Susannah also reminded me about the TV ad which W H Smith ran to publicise their competition in the 1970s. It showed a girl posting her form, only for a neigh to sound from the post box after she'd turned away. This does ring a bell, despite the fact that my sister and I were not supposed to watch ITV, which was the only source of TV ads in the 1970s. We used to watch it illicitly, one of us close to the telly just in case, ready to switch to virtuous BBC1, and the other with an ear cocked in case we heard Mama coming down the hall.
Pony Magazine got very cross in the 1960s with all the ponies given away as prizes: both in well publicised national competitions, and as raffle prizes (Kathleen Mackenzie's Prize Pony is about just such a competition.)
Lieut-Col C E G Hope, who edited Pony Magazine from 1949-1972, published this broadside from Glenda Spooner and Lt-Col R C Kidd.
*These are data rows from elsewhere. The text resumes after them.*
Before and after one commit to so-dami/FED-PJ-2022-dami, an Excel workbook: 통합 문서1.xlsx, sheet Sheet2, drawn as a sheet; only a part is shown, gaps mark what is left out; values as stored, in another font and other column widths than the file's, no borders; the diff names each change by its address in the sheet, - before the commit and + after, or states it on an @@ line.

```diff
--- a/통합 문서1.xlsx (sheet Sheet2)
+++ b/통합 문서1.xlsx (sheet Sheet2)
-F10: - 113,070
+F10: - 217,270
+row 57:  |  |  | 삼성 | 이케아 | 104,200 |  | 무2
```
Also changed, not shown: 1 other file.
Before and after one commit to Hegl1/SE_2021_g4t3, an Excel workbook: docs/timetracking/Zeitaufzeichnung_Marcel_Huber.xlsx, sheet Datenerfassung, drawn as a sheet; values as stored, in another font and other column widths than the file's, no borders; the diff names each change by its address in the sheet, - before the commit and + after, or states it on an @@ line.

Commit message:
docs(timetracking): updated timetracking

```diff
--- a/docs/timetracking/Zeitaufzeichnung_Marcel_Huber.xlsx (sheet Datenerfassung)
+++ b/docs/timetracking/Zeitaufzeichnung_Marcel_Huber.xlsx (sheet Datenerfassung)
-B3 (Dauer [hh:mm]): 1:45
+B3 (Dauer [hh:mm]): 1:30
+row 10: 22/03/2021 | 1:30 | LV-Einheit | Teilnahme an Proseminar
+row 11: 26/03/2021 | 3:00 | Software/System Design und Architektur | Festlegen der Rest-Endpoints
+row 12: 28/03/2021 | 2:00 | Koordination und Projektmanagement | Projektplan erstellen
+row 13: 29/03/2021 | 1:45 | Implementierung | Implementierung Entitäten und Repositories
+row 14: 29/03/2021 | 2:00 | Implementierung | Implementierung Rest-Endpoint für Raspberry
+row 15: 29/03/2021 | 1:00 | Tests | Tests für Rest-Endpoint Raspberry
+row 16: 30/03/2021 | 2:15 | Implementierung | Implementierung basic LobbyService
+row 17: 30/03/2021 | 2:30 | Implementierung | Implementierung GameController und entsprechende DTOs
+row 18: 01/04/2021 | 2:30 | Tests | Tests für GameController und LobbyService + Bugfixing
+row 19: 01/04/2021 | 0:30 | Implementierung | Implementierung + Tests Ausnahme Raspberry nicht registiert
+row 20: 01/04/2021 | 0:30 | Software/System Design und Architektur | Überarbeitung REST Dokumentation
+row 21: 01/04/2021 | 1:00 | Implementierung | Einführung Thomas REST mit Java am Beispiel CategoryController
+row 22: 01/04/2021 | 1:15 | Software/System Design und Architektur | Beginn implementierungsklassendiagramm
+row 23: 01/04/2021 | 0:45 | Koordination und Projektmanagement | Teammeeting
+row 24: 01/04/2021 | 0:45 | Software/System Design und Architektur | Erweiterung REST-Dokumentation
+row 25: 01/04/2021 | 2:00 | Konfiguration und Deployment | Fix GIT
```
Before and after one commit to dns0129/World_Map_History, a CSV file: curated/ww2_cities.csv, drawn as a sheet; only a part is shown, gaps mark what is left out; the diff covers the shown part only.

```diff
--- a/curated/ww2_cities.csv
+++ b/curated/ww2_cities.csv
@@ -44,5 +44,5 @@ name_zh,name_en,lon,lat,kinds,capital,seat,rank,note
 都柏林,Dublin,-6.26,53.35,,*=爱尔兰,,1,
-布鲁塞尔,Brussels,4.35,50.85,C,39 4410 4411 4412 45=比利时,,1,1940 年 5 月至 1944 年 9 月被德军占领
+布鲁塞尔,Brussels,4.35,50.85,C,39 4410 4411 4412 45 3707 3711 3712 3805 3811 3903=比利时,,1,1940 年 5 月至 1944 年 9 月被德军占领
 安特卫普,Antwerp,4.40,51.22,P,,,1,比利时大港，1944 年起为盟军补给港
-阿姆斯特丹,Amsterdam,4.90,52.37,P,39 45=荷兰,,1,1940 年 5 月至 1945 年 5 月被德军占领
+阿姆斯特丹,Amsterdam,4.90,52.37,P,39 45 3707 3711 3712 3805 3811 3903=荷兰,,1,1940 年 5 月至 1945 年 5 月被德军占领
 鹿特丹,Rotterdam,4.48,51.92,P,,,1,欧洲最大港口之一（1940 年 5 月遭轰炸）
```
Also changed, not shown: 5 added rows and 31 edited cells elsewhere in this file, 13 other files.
Did this make any difference, I wonder? The 1984 competition made it quite clear that the pony wouldn't be handed out to just anybody:
"The pony will be awarded on the condition of the winner being, in the opinion of the judges, a suitable pereson with adequate facilities to care correctly and humanely for the pony and upon the consentof the winner's parents or guardians. Should the winer fail for any reason to conform wilth the above conditions, £700 in premium bonds will be awarded in lieu."
which made it pretty plain that you were not going to be able to sneak this one past your parents, or keep the pony in your garden shed.
I did find this very bizarre effort from 2007: a Barbie competition to win a pony for a year - a year? I investigated further, and it turns out you won lessons on the same pony for a year, and transport and riding kit. Not quite the same thing. The promoter said it was about "empowering girls" - it sounds rather as if this just taught them that things aren't necessarily what they seem, and what on earth happened after the year was up and the girl had fallen in love with the pony and then that was that? Goodness.
Presumably the winner of the 1984 Pony Magazine Win a Pony Competition met all the conditions: here is Fiona Dixon, lucky girl:
Unfortunately I don't have any Pony Magazines after this issue, so I don't know what pony she chose or how they got on.